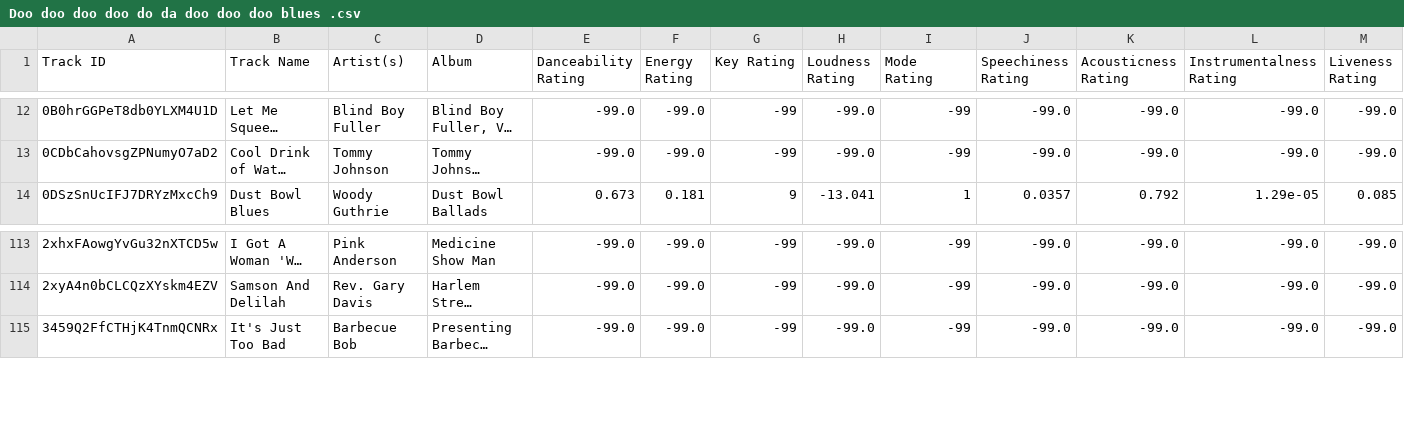
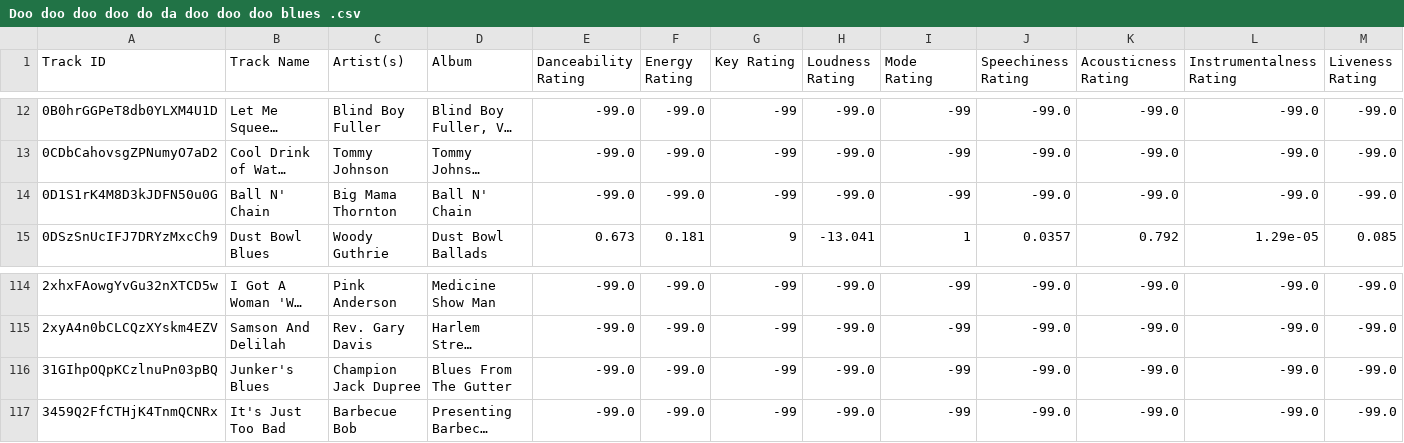
Before and after one commit to seamusmcn/seamusmcn.github.io, a CSV file: S_playlists/Doo doo doo doo do da doo doo doo blues .csv, drawn as a sheet; only a part is shown, gaps mark what is left out; long unchanged cells end in …; rows hold the shown columns only; the diff names each change by its address in the sheet, - before the commit and + after, or states it on an @@ line.

```diff
--- a/S_playlists/Doo doo doo doo do da doo doo doo blues .csv
+++ b/S_playlists/Doo doo doo doo do da doo doo doo blues .csv
+row 14: 0D1S1rK4M8D3kJDFN50u0G | Ball N' Chain | Big Mama Thornton | Ball N' Chain | -99.0 | -99.0 | -99 | -99.0 | -99 | -99.0 | -99.0 | -99.0 | -99.0
+row 116: 31GIhpOQpKCzlnuPn03pBQ | Junker's Blues | Champion Jack Dupree | Blues From The Gutter | -99.0 | -99.0 | -99 | -99.0 | -99 | -99.0 | -99.0 | -99.0 | -99.0
```
Also changed, not shown: S_playlists/Howm_I_to_BE.csv, S_playlists/Polly wolly doodle fucker .csv, 5 other files.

_____

Problem details: Output every entry word for word, but omit the pictures.

Result:
Before and after one commit to seamusmcn/seamusmcn.github.io, a CSV file: S_playlists/Doo doo doo doo do da doo doo doo blues .csv, drawn as a sheet; only a part is shown, gaps mark what is left out; long unchanged cells end in …; rows hold the shown columns only; the diff names each change by its address in the sheet, - before the commit and + after, or states it on an @@ line.

```diff
--- a/S_playlists/Doo doo doo doo do da doo doo doo blues .csv
+++ b/S_playlists/Doo doo doo doo do da doo doo doo blues .csv
+row 14: 0D1S1rK4M8D3kJDFN50u0G | Ball N' Chain | Big Mama Thornton | Ball N' Chain | -99.0 | -99.0 | -99 | -99.0 | -99 | -99.0 | -99.0 | -99.0 | -99.0
+row 116: 31GIhpOQpKCzlnuPn03pBQ | Junker's Blues | Champion Jack Dupree | Blues From The Gutter | -99.0 | -99.0 | -99 | -99.0 | -99 | -99.0 | -99.0 | -99.0 | -99.0
```
Also changed, not shown: S_playlists/Howm_I_to_BE.csv, S_playlists/Polly wolly doodle fucker .csv, 5 other files.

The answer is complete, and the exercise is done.